* Instructions for the task *
The pictures get left out, but everything else in the listing below must be duplicated exactly.

─── Given records ───

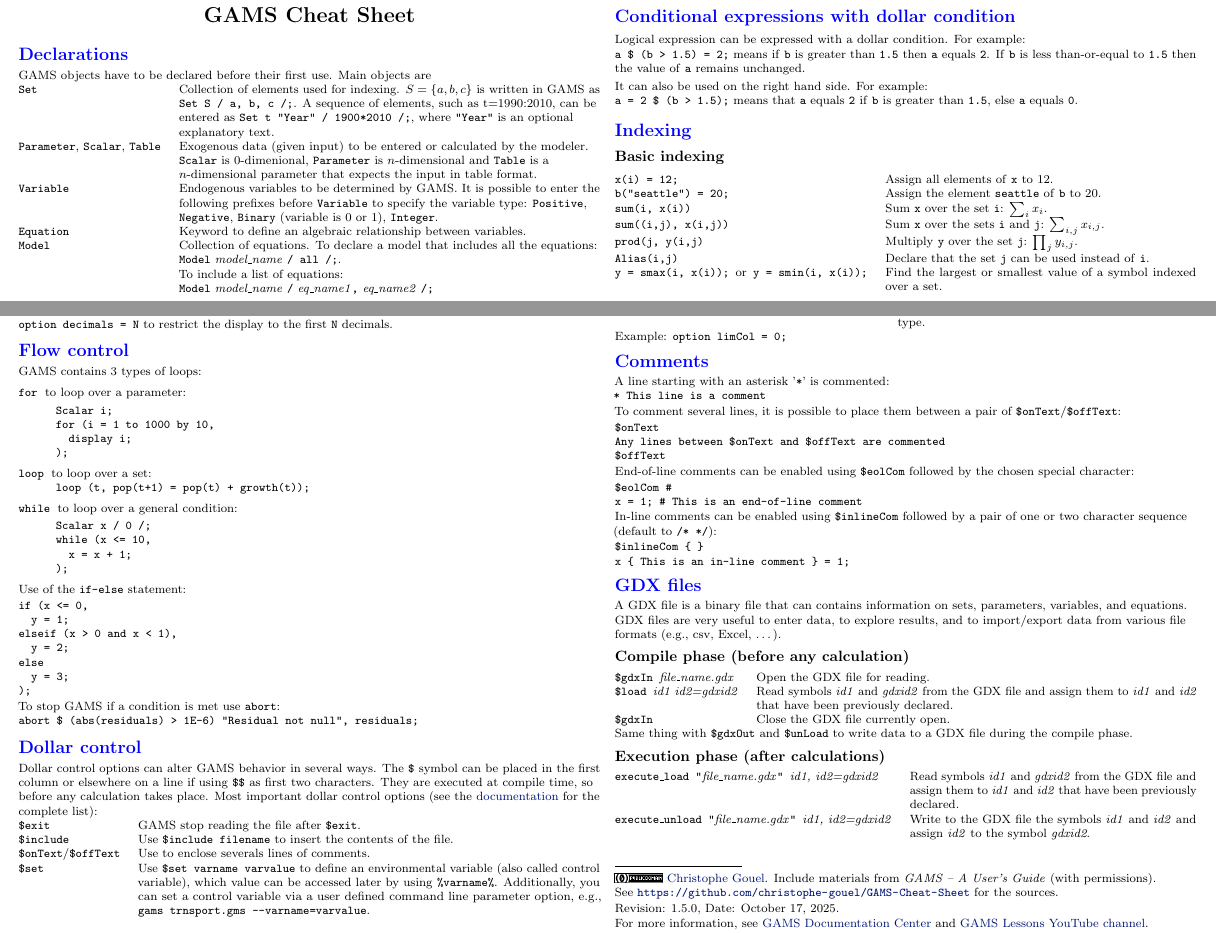
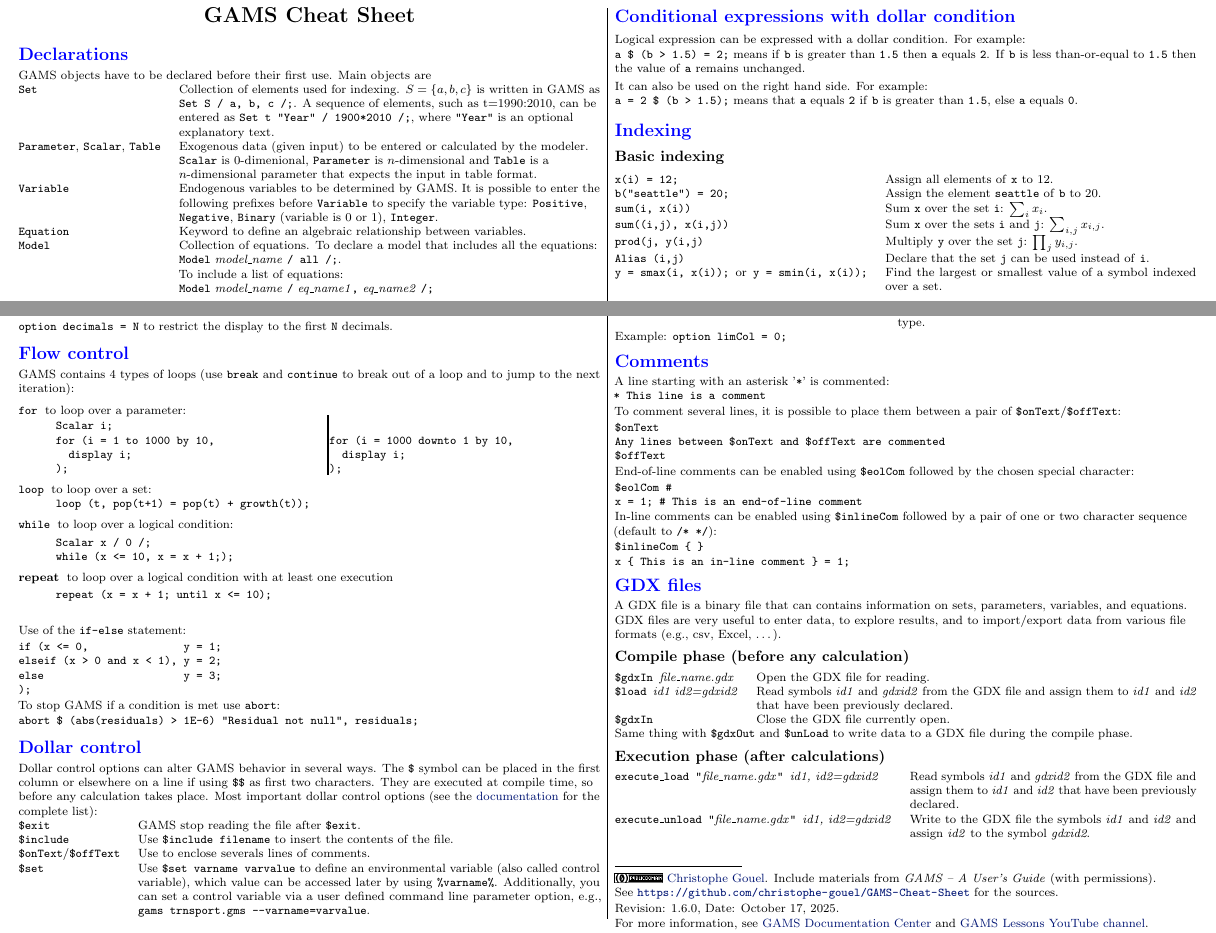
Before and after one commit to christophe-gouel/GAMS-Cheat-Sheet, a LaTeX document (gamscheatsheet.tex): two parts of pages 1 and 2 of 2, joined at a grey line, cut so that both start at the same text. Compiled offline with pdfLaTeX.

Commit message:
Update on control flows

```diff
--- a/gamscheatsheet.tex
+++ b/gamscheatsheet.tex
@@ -9,7 +9,7 @@
 \definecolor{DarkBlue}{rgb}{0,0.08,0.45}
 
 \usepackage{multicol}
-\usepackage{calc}
+\setlength{\columnseprule}{1pt}\usepackage{calc}
 \usepackage{ifthen}
 \usepackage[landscape]{geometry}
 \usepackage{hyperref}
@@ -280,34 +280,43 @@ decimals.
 
 \section{Flow control}
 
-GAMS contains 3 types of loops:
+GAMS contains 4 types of loops (use \texttt{break} and \texttt{continue} to break out of a loop and to jump to the next iteration):
 \begin{description}
 \item[\texttt{for}] to loop over a parameter:\\
+\begin{multicols}{2}
 \begin{verbatim}
 Scalar i;
 for (i = 1 to 1000 by 10,
   display i;
 );
 \end{verbatim}
+  \columnbreak
+\begin{verbatim}
+
+for (i = 1000 downto 1 by 10,
+  display i;
+);
+\end{verbatim}
+\end{multicols}
 \item[\texttt{loop}] to loop over a set:\\
   \verb!loop (t, pop(t+1) = pop(t) + growth(t));!
-\item[\texttt{while}] to loop over a general condition:\\
+\item[\texttt{while}] to loop over a logical condition:\\
 \begin{verbatim}
 Scalar x / 0 /;
-while (x <= 10,
-  x = x + 1;
-);
+while (x <= 10, x = x + 1;);
+\end{verbatim}
+\item[repeat] to loop over a logical condition with at least one execution
+\begin{verbatim}
+repeat (x = x + 1; until x <= 10);
+
 \end{verbatim}
 \end{description}
 
 Use of the \verb!if-else! statement:\\
 \begin{verbatim}
-if (x <= 0,
-  y = 1;
-elseif (x > 0 and x < 1),
-  y = 2;
-else
-  y = 3;
+if (x <= 0,               y = 1;
+elseif (x > 0 and x < 1), y = 2;
+else                      y = 3;
 );
 \end{verbatim}
 
```
Also changed, not shown: gamscheatsheet.pdf, gamscheatsheet.tex (6 more changed lines).
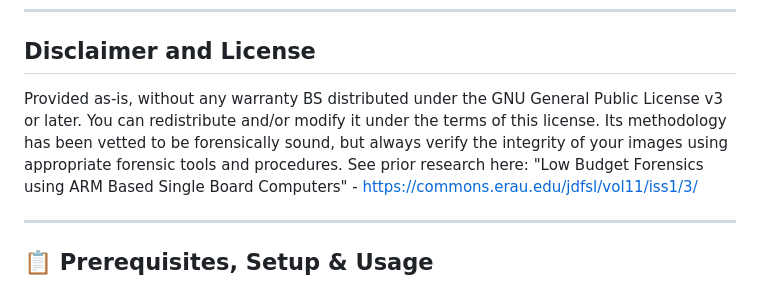
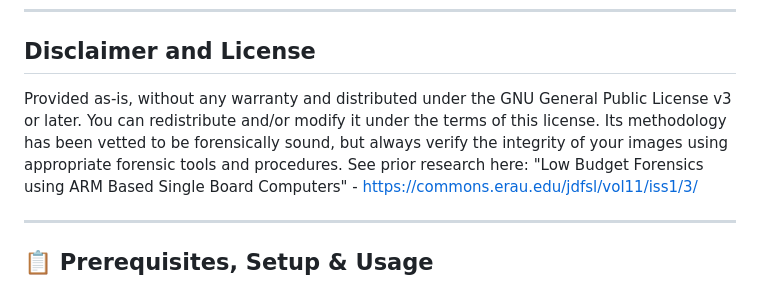
Before and after one commit to n0sfs/arm-forensic-station, a Markdown page: README.md, the part around the change. GitHub-like rendering.

Commit message:
Update README.md
Signed-off-by: n0sfs <noslocire@gmail.com>

```diff
--- a/README.md
+++ b/README.md
@@ -40,7 +40,7 @@ Contributions welcome! Submit pull requests or open issues for improvements or b
 ---
 
 ## Disclaimer and License
-Provided as-is, without any warranty BS  distributed under the GNU General Public License v3 or later. You can redistribute and/or modify it under the terms of this license. Its methodology has been vetted to be forensically sound, but always verify the integrity of your images using appropriate forensic tools and procedures.
+Provided as-is, without any warranty and distributed under the GNU General Public License v3 or later. You can redistribute and/or modify it under the terms of this license. Its methodology has been vetted to be forensically sound, but always verify the integrity of your images using appropriate forensic tools and procedures.
 See prior research here: "Low Budget Forensics using ARM Based Single Board Computers" - https://commons.erau.edu/jdfsl/vol11/iss1/3/
 
 
```
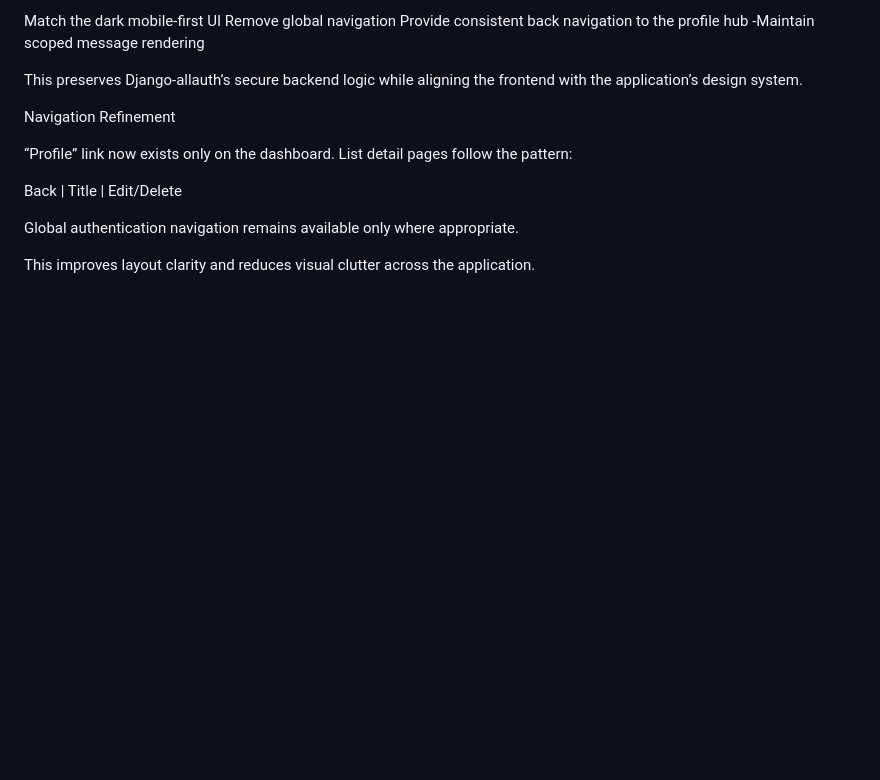
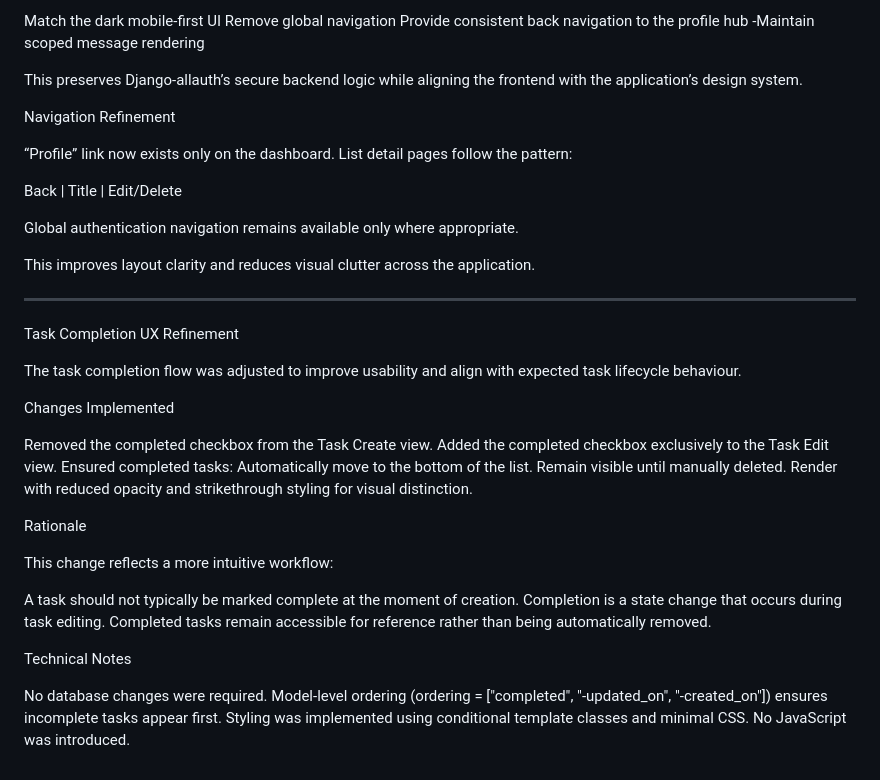
Before and after one commit to Shieldsx/capstone_project, a Markdown page: README.md, the part around the change. GitHub-like rendering; blank space fills up the shorter version.

```diff
--- a/README.md
+++ b/README.md
@@ -755,3 +755,33 @@ Back | Title | Edit/Delete
 Global authentication navigation remains available only where appropriate.
 
 This improves layout clarity and reduces visual clutter across the application.
+
+-----------------------------------
+
+Task Completion UX Refinement
+
+The task completion flow was adjusted to improve usability and align with expected task lifecycle behaviour.
+
+Changes Implemented
+
+Removed the completed checkbox from the Task Create view.
+Added the completed checkbox exclusively to the Task Edit view.
+Ensured completed tasks:
+Automatically move to the bottom of the list.
+Remain visible until manually deleted.
+Render with reduced opacity and strikethrough styling for visual distinction.
+
+Rationale
+
+This change reflects a more intuitive workflow:
+
+A task should not typically be marked complete at the moment of creation.
+Completion is a state change that occurs during task editing.
+Completed tasks remain accessible for reference rather than being automatically removed.
+
+Technical Notes
+
+No database changes were required.
+Model-level ordering (ordering = ["completed", "-updated_on", "-created_on"]) ensures incomplete tasks appear first.
+Styling was implemented using conditional template classes and minimal CSS.
+No JavaScript was introduced.
```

───

* Result of the exercise *
Before and after one commit to christophe-gouel/GAMS-Cheat-Sheet, a LaTeX document (gamscheatsheet.tex): two parts of pages 1 and 2 of 2, joined at a grey line, cut so that both start at the same text. Compiled offline with pdfLaTeX.

Commit message:
Update on control flows

```diff
--- a/gamscheatsheet.tex
+++ b/gamscheatsheet.tex
@@ -9,7 +9,7 @@
 \definecolor{DarkBlue}{rgb}{0,0.08,0.45}
 
 \usepackage{multicol}
-\usepackage{calc}
+\setlength{\columnseprule}{1pt}\usepackage{calc}
 \usepackage{ifthen}
 \usepackage[landscape]{geometry}
 \usepackage{hyperref}
@@ -280,34 +280,43 @@ decimals.
 
 \section{Flow control}
 
-GAMS contains 3 types of loops:
+GAMS contains 4 types of loops (use \texttt{break} and \texttt{continue} to break out of a loop and to jump to the next iteration):
 \begin{description}
 \item[\texttt{for}] to loop over a parameter:\\
+\begin{multicols}{2}
 \begin{verbatim}
 Scalar i;
 for (i = 1 to 1000 by 10,
   display i;
 );
 \end{verbatim}
+  \columnbreak
+\begin{verbatim}
+
+for (i = 1000 downto 1 by 10,
+  display i;
+);
+\end{verbatim}
+\end{multicols}
 \item[\texttt{loop}] to loop over a set:\\
   \verb!loop (t, pop(t+1) = pop(t) + growth(t));!
-\item[\texttt{while}] to loop over a general condition:\\
+\item[\texttt{while}] to loop over a logical condition:\\
 \begin{verbatim}
 Scalar x / 0 /;
-while (x <= 10,
-  x = x + 1;
-);
+while (x <= 10, x = x + 1;);
+\end{verbatim}
+\item[repeat] to loop over a logical condition with at least one execution
+\begin{verbatim}
+repeat (x = x + 1; until x <= 10);
+
 \end{verbatim}
 \end{description}
 
 Use of the \verb!if-else! statement:\\
 \begin{verbatim}
-if (x <= 0,
-  y = 1;
-elseif (x > 0 and x < 1),
-  y = 2;
-else
-  y = 3;
+if (x <= 0,               y = 1;
+elseif (x > 0 and x < 1), y = 2;
+else                      y = 3;
 );
 \end{verbatim}
 
```
Also changed, not shown: gamscheatsheet.pdf, gamscheatsheet.tex (6 more changed lines).
Before and after one commit to n0sfs/arm-forensic-station, a Markdown page: README.md, the part around the change. GitHub-like rendering.

Commit message:
Update README.md
Signed-off-by: n0sfs <noslocire@gmail.com>

```diff
--- a/README.md
+++ b/README.md
@@ -40,7 +40,7 @@ Contributions welcome! Submit pull requests or open issues for improvements or b
 ---
 
 ## Disclaimer and License
-Provided as-is, without any warranty BS  distributed under the GNU General Public License v3 or later. You can redistribute and/or modify it under the terms of this license. Its methodology has been vetted to be forensically sound, but always verify the integrity of your images using appropriate forensic tools and procedures.
+Provided as-is, without any warranty and distributed under the GNU General Public License v3 or later. You can redistribute and/or modify it under the terms of this license. Its methodology has been vetted to be forensically sound, but always verify the integrity of your images using appropriate forensic tools and procedures.
 See prior research here: "Low Budget Forensics using ARM Based Single Board Computers" - https://commons.erau.edu/jdfsl/vol11/iss1/3/
 
 
```
Before and after one commit to Shieldsx/capstone_project, a Markdown page: README.md, the part around the change. GitHub-like rendering; blank space fills up the shorter version.

```diff
--- a/README.md
+++ b/README.md
@@ -755,3 +755,33 @@ Back | Title | Edit/Delete
 Global authentication navigation remains available only where appropriate.
 
 This improves layout clarity and reduces visual clutter across the application.
+
+-----------------------------------
+
+Task Completion UX Refinement
+
+The task completion flow was adjusted to improve usability and align with expected task lifecycle behaviour.
+
+Changes Implemented
+
+Removed the completed checkbox from the Task Create view.
+Added the completed checkbox exclusively to the Task Edit view.
+Ensured completed tasks:
+Automatically move to the bottom of the list.
+Remain visible until manually deleted.
+Render with reduced opacity and strikethrough styling for visual distinction.
+
+Rationale
+
+This change reflects a more intuitive workflow:
+
+A task should not typically be marked complete at the moment of creation.
+Completion is a state change that occurs during task editing.
+Completed tasks remain accessible for reference rather than being automatically removed.
+
+Technical Notes
+
+No database changes were required.
+Model-level ordering (ordering = ["completed", "-updated_on", "-created_on"]) ensures incomplete tasks appear first.
+Styling was implemented using conditional template classes and minimal CSS.
+No JavaScript was introduced.
```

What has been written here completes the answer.